◆ **How to complete this task**
Using the records below, give the number of lines where the word "notebook" appears, with no further output.

(Edit tracking data)

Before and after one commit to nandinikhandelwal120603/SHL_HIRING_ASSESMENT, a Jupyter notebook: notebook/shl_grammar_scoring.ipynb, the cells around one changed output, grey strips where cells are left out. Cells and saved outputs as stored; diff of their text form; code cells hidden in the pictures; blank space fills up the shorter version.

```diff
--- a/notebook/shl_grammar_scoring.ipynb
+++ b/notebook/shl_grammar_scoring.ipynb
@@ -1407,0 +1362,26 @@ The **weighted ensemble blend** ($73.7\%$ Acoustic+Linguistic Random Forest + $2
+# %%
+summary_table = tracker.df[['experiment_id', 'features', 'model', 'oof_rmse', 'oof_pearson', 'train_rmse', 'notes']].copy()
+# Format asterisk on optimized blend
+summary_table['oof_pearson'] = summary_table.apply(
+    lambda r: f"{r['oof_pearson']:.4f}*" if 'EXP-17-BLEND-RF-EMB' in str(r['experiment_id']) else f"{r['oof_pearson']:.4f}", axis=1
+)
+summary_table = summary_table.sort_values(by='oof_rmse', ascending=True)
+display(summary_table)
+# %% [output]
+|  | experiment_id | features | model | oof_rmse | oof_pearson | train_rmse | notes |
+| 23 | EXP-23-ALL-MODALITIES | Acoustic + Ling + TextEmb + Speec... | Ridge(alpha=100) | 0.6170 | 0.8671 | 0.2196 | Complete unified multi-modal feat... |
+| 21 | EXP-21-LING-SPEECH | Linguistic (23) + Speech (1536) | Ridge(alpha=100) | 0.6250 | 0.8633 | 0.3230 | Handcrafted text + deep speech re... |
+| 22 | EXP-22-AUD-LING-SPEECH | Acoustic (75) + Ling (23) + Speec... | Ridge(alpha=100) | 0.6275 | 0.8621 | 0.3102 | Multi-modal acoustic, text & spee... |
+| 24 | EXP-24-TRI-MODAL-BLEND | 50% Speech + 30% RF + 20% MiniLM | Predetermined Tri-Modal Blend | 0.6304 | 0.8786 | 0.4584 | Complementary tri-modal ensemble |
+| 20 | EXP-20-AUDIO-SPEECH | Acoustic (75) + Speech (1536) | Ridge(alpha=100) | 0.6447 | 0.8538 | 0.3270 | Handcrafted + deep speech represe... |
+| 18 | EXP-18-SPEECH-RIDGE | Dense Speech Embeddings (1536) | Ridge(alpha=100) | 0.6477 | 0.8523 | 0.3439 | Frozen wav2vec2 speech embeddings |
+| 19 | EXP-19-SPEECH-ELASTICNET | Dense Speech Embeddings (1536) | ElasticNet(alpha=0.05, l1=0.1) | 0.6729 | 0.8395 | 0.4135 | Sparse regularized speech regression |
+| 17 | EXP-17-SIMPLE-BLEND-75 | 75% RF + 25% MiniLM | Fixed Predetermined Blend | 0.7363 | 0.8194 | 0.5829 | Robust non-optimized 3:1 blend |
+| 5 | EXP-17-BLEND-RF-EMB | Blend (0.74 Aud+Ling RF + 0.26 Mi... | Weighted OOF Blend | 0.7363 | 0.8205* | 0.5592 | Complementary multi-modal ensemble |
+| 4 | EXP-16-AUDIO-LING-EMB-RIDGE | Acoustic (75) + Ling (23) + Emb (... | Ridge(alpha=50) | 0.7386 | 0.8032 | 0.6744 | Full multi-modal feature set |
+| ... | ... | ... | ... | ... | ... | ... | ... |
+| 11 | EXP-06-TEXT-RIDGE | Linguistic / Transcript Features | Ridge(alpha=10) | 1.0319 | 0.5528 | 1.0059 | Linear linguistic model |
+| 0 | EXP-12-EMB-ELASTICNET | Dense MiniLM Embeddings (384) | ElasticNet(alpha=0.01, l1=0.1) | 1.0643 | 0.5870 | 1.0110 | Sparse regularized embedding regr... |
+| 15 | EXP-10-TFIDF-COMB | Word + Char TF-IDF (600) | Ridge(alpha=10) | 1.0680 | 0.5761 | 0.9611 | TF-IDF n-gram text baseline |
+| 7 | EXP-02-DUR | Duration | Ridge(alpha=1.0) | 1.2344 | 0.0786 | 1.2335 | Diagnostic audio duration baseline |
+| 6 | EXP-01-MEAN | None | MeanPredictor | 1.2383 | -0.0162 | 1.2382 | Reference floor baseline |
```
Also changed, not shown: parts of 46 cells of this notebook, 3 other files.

◆ **Written reply**
4